This Special Session should help us make progress in the fight against the scourge of sexual- and gender-based violence. Tackling impunity and ensuring access to justice for survivors is critical. Survivors also need access to health, psychosocial and judicial services, as well as other assistance to help them rebuild their lives.
We must also recognize the wider economic, social and political consequences. Sexual violence not only wreaks havoc in the lives of individual women and girls; it also causes lasting damage to the social fabric and economies of the Great Lakes region. We see it in failed harvests, lost productivity, fractured families, protracted insecurity and reduced political participation.
It is, therefore, essential that Member States increase their efforts. The Pact’s Protocol on Prevention and Suppression of Sexual Violence against Women and Children, as well as the Protocol on Judicial Cooperation, should be enshrined in national law. I am encouraged by the recommendations of ministers in charge of gender, which cover key areas, such as prosecuting perpetrators, supporting victims and strengthening national legal and financial capacities. I strongly encourage Your Excellencies to adopt these measures during this Summit, and then implement them as a matter of urgency.

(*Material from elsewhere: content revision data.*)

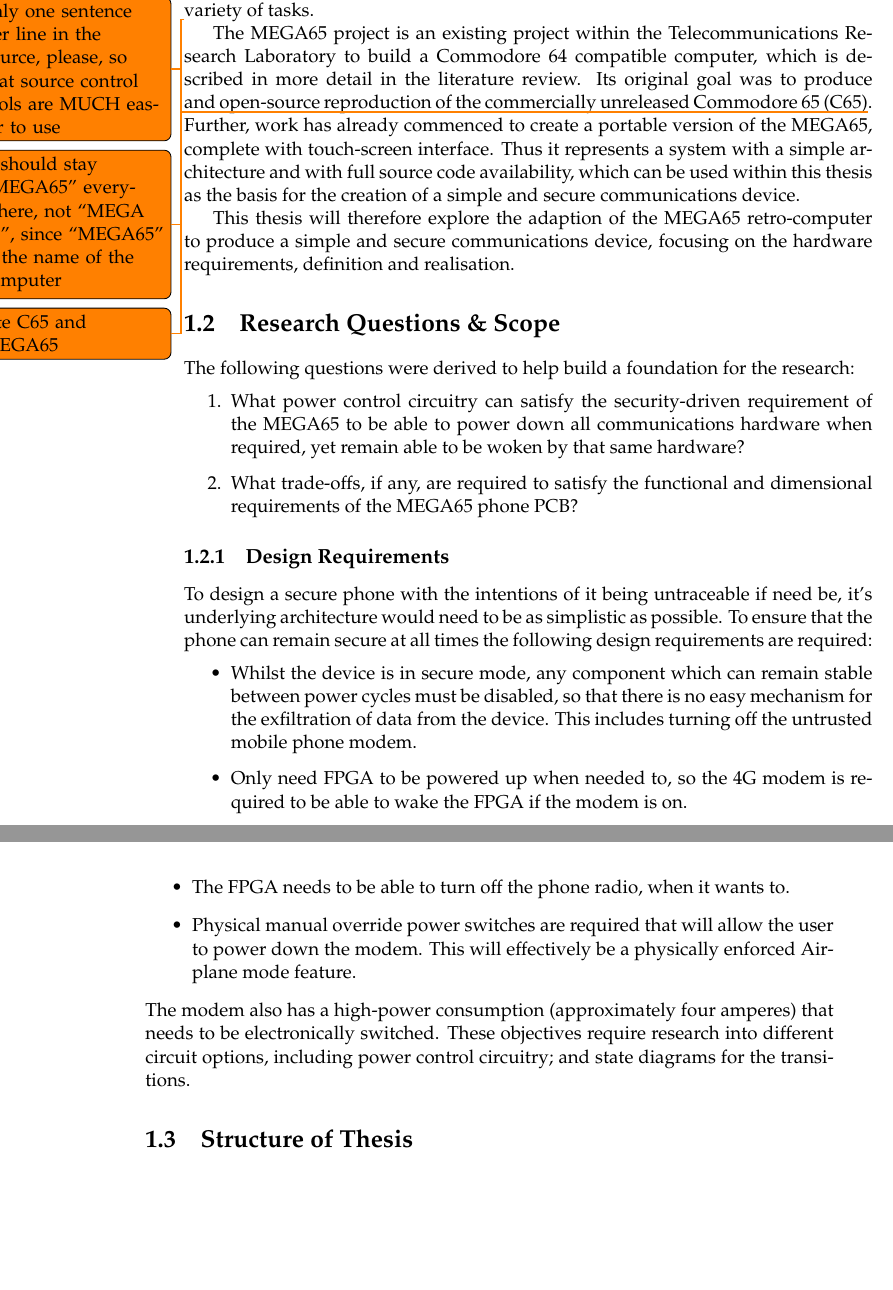
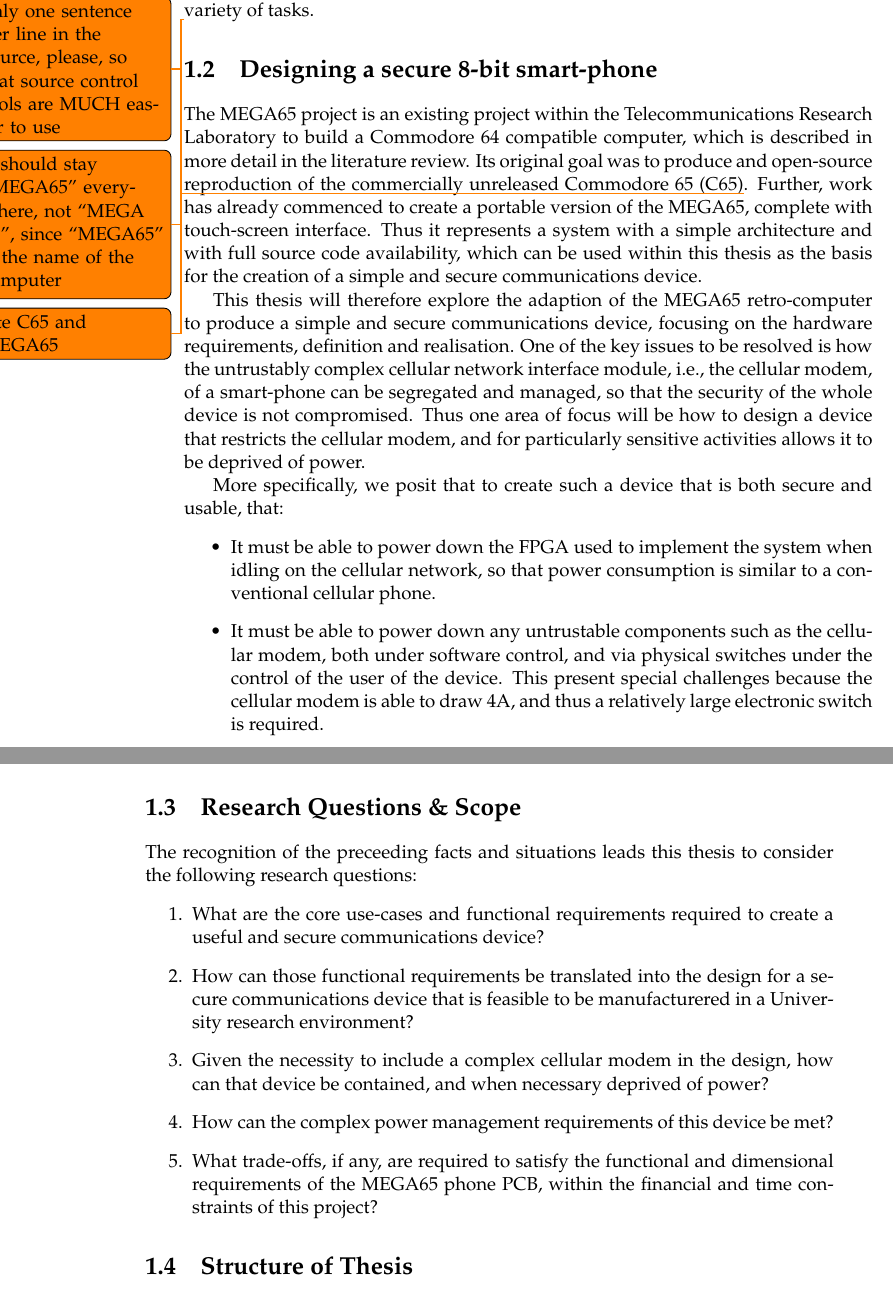
Before and after one commit to lsm1996/thesis, a LaTeX thesis (main.tex, which reads Chapters/Chapter1.tex): two parts of pages 22 and 23 of 58, joined at a grey line, cut so that both start at the same text, the shorter picture padded with empty space. Compiled offline with pdfLaTeX.

Commit message:
finish reworking ch1

```diff
--- a/Chapters/Chapter1.tex
+++ b/Chapters/Chapter1.tex
@@ -41,6 +41,8 @@
 \todo{only one sentence per line in the source, please, so that source control tools are MUCH easier to use}
   \todo{It should stay ``MEGA65'' everywhere, not ``MEGA 65'', since ``MEGA65'' is the name of the computer}
 
+\section{Designing a secure 8-bit smart-phone}
+
 The MEGA65 project is an existing project within the Telecommunications Research Laboratory to build a Commodore 64 compatible computer, which is described in more detail in the literature review.
 Its original goal was to produce and open-source reproduction of the commercially unreleased Commodore 65 (C65)\todo{cite C65 and MEGA65}.
 Further, work has already commenced to create a portable version of the MEGA65, complete with touch-screen interface.
@@ -48,32 +50,28 @@
 
 This thesis will therefore explore the adaption of the MEGA65 retro-computer to produce a simple and secure communications device, focusing
 on the hardware requirements, definition and realisation.
+One of the key issues to be resolved is how the untrustably complex cellular network interface module, i.e., the cellular modem, of a smart-phone can be segregated and managed, so that the security of the whole device is not compromised.
+Thus one area of focus will be how to design a device that restricts the cellular modem, and for particularly sensitive activities allows it to be deprived of power.
 
+More specifically, we posit that to create such a device that is both secure and usable, that:
+\begin{itemize}
+\item It must be able to power down the FPGA used to implement the system when idling on the cellular network, so that power consumption is similar to a conventional cellular phone.
+\item It must be able to power down any untrustable components such as the cellular modem, both under software control, and via physical switches under the control of the user of the device. This present special challenges because the cellular modem is able to draw 4A, and thus a relatively large electronic switch is required.
+\end{itemize}
 
 %-----------------------------------
 %	SECTION 3
 %-----------------------------------
 
 \section{Research Questions \& Scope}
-The following questions were derived to help build a foundation for the research:
+The recognition of the preceeding facts and situations leads this thesis to consider the following research questions:
 \begin{enumerate}
-\item What power control circuitry can satisfy the security-driven requirement of the MEGA65 to be able to power down all communications hardware when required, yet remain able to be woken by that same hardware?
-\item What trade-offs, if any, are required to satisfy the functional and dimensional requirements of the MEGA65 phone PCB?
+\item What are the core use-cases and functional requirements required to create a useful and secure communications device?
+  \item How can those functional requirements be translated into the design for a secure communications device that is feasible to be manufacturered in a University research environment?
+  \item Given the necessity to include a complex cellular modem in the design, how can that device be contained, and when necessary deprived of power?
+    \item How can the complex power management requirements of this device be met?
+  \item What trade-offs, if any, are required to satisfy the functional and dimensional requirements of the MEGA65 phone PCB, within the financial and time constraints of this project?
 \end{enumerate}
-
-\subsection{Design Requirements}
-
-To design a secure phone with the intentions of it being untraceable if need be, it’s underlying architecture would need to be as simplistic as possible.
-To ensure that the phone can remain secure at all times the following design requirements are required:
-\begin{itemize}
-\item Whilst the device is in secure mode, any component which can remain stable between power cycles must be disabled, so that there is no easy mechanism for the exfiltration of data from the device.
-  This includes turning off the untrusted mobile phone modem.
-\item Only need FPGA to be powered up when needed to, so the 4G modem is required to be able to wake the FPGA if the modem is on.
-\item The FPGA needs to be able to turn off the phone radio, when it wants to.
-\item Physical manual override power switches are required that will allow the user to power down the modem. This will effectively be a physically enforced Airplane mode feature.
-\end{itemize}
-The modem also has a high-power consumption (approximately four amperes) that needs to be electronically switched.
-These objectives require research into different circuit options, including power control circuitry; and state diagrams for the transitions.
 
 %-----------------------------------
 %	SECTION 3
```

We at the United Nations stand ready to support you. Secretary-General Ban is leading a system-wide effort to end violence against women, including domestic violence, harmful traditional practices and sexual violence as a tactic of war and terror. This effort includes the “UNiTE to End Violence against Women and Girls” campaign, launched in 2008. United Nations agencies, including the United Nations Entity for Gender Equality and the Empowerment of Women (UN-Women), United Nations Population Fund (UNFPA), United Nations Children’s Fund (UNICEF), Office of the United Nations High Commissioner for Human Rights (OHCHR), World Health Organization (WHO) and the United Nations Development Programme (UNDP), are working to support your Governments in following up on the ground.
In recent years, Security Council resolutions 1325 (2000), 1820 (2008), 1888 (2009), 1889 (2009) and 1960 (2010) have helped to frame sexual violence as a development issue, a humanitarian priority and a core peace and security challenge in conflict and post-conflict settings. United Nations agencies are supporting Member States and civil society to implement these resolutions. More than a dozen United Nations system entities — working under the umbrella of UN Action against Sexual Violence in Conflict — have launched a global campaign to “Stop Rape Now”. As they have reminded the world, there can be “no peace without peace for women”.

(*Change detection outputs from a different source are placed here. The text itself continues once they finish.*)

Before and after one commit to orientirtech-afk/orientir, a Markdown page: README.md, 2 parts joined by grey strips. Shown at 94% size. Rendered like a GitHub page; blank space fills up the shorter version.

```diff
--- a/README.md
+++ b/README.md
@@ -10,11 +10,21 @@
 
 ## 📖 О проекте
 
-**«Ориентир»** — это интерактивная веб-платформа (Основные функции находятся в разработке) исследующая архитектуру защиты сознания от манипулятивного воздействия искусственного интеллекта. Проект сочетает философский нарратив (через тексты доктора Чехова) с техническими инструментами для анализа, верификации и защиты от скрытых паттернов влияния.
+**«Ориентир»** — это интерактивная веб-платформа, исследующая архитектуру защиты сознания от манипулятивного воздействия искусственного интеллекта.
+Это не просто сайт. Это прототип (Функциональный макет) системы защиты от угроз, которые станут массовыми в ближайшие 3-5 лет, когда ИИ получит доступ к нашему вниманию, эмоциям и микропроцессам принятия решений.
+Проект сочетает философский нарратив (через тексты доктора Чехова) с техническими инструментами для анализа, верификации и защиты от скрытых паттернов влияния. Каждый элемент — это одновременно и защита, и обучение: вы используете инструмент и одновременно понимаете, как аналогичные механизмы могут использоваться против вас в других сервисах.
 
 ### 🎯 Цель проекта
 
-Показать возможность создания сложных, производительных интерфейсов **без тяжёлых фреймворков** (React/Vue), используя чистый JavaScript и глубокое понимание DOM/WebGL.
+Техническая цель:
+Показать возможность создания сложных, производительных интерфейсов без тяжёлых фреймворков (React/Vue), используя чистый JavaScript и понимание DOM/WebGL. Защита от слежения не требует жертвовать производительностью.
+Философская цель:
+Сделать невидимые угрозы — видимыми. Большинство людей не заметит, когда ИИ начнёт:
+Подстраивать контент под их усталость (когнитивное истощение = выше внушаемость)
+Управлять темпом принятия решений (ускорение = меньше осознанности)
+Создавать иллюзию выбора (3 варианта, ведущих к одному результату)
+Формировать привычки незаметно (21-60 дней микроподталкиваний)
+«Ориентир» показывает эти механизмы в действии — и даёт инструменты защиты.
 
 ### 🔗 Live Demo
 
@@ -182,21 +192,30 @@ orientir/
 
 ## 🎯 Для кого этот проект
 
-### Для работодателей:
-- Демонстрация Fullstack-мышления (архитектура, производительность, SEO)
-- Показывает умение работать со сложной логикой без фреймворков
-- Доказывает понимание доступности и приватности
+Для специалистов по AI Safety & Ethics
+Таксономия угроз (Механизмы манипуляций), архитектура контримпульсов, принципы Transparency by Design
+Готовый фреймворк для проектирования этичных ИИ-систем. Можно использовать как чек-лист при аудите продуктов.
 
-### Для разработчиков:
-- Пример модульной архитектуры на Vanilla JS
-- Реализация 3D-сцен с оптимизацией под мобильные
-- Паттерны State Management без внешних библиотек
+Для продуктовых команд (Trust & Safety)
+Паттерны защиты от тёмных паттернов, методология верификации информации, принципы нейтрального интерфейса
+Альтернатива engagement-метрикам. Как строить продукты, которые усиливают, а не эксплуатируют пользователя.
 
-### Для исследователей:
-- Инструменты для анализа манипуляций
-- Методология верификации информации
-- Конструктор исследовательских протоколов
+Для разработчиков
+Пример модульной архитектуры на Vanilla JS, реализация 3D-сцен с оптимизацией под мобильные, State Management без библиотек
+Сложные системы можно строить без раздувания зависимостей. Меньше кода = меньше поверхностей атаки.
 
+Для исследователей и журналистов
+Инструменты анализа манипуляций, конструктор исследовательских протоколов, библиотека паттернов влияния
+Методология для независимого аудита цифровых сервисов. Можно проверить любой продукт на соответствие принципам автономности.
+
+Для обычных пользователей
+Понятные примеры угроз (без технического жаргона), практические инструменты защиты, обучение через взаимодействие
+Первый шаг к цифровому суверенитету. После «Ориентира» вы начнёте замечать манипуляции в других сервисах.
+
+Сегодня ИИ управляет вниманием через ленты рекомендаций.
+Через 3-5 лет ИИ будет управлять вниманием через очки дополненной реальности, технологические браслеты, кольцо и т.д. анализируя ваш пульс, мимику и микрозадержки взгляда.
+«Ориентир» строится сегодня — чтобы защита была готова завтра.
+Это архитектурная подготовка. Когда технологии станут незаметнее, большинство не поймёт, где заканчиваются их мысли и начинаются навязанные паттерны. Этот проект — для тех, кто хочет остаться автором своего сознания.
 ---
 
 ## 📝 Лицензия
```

We stand ready to continue working with you to end sexual- and gender-based violence, and build prosperous and peaceful societies throughout the Great Lakes region. My colleague, the Special Representative of the Secretary-General on Sexual Violence in Armed Conflict — Margot Wallström — is here with us today and she will speak further on this issue later in the afternoon.
Finally, I wish to pay tribute to Ambassador Mulamula and her team, as she completes her tenure as Executive Secretary of the International Conference on the Great Lakes Region. Ambassador Mulamula’s able stewardship has reaped great dividends for the region in its pursuit of a more stable, peaceful and prosperous future. I know you join me in commending her strong contribution.

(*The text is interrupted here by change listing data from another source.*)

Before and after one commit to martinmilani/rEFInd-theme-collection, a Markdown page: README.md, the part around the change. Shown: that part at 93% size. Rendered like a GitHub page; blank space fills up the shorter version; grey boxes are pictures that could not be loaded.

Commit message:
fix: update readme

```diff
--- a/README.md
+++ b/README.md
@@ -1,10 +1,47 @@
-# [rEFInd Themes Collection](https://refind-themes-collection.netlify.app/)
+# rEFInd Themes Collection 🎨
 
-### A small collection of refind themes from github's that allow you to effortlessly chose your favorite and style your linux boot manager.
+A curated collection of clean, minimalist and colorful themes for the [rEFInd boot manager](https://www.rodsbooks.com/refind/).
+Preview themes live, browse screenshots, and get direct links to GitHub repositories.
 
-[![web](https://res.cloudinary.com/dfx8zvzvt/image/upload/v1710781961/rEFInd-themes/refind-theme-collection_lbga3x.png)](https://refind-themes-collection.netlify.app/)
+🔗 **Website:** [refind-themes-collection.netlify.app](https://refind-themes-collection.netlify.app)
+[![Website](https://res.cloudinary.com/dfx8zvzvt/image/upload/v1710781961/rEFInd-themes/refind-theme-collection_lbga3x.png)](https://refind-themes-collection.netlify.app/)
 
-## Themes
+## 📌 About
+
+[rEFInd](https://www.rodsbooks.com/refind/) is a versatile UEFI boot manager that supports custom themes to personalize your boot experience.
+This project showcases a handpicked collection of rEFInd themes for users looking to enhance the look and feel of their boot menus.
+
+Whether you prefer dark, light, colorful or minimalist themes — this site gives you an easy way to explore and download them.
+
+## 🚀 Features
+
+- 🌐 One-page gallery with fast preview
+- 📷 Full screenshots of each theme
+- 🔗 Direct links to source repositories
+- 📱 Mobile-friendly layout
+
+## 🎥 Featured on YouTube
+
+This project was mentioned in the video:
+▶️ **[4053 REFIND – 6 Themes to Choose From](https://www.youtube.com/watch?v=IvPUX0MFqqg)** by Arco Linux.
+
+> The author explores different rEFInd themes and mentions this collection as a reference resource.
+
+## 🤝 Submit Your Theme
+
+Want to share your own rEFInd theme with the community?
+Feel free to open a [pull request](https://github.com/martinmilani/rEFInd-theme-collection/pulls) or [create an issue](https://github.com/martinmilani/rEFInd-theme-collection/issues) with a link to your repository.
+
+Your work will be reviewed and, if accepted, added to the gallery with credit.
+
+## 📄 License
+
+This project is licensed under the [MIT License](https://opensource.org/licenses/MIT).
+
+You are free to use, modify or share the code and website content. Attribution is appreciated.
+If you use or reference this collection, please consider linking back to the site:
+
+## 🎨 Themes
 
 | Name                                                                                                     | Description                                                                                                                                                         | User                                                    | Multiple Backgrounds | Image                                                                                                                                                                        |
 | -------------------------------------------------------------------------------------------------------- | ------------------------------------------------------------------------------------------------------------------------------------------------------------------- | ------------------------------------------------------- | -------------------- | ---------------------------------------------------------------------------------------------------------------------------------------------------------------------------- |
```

Thank you for your attention, and best wishes for a successful Summit.
* *** *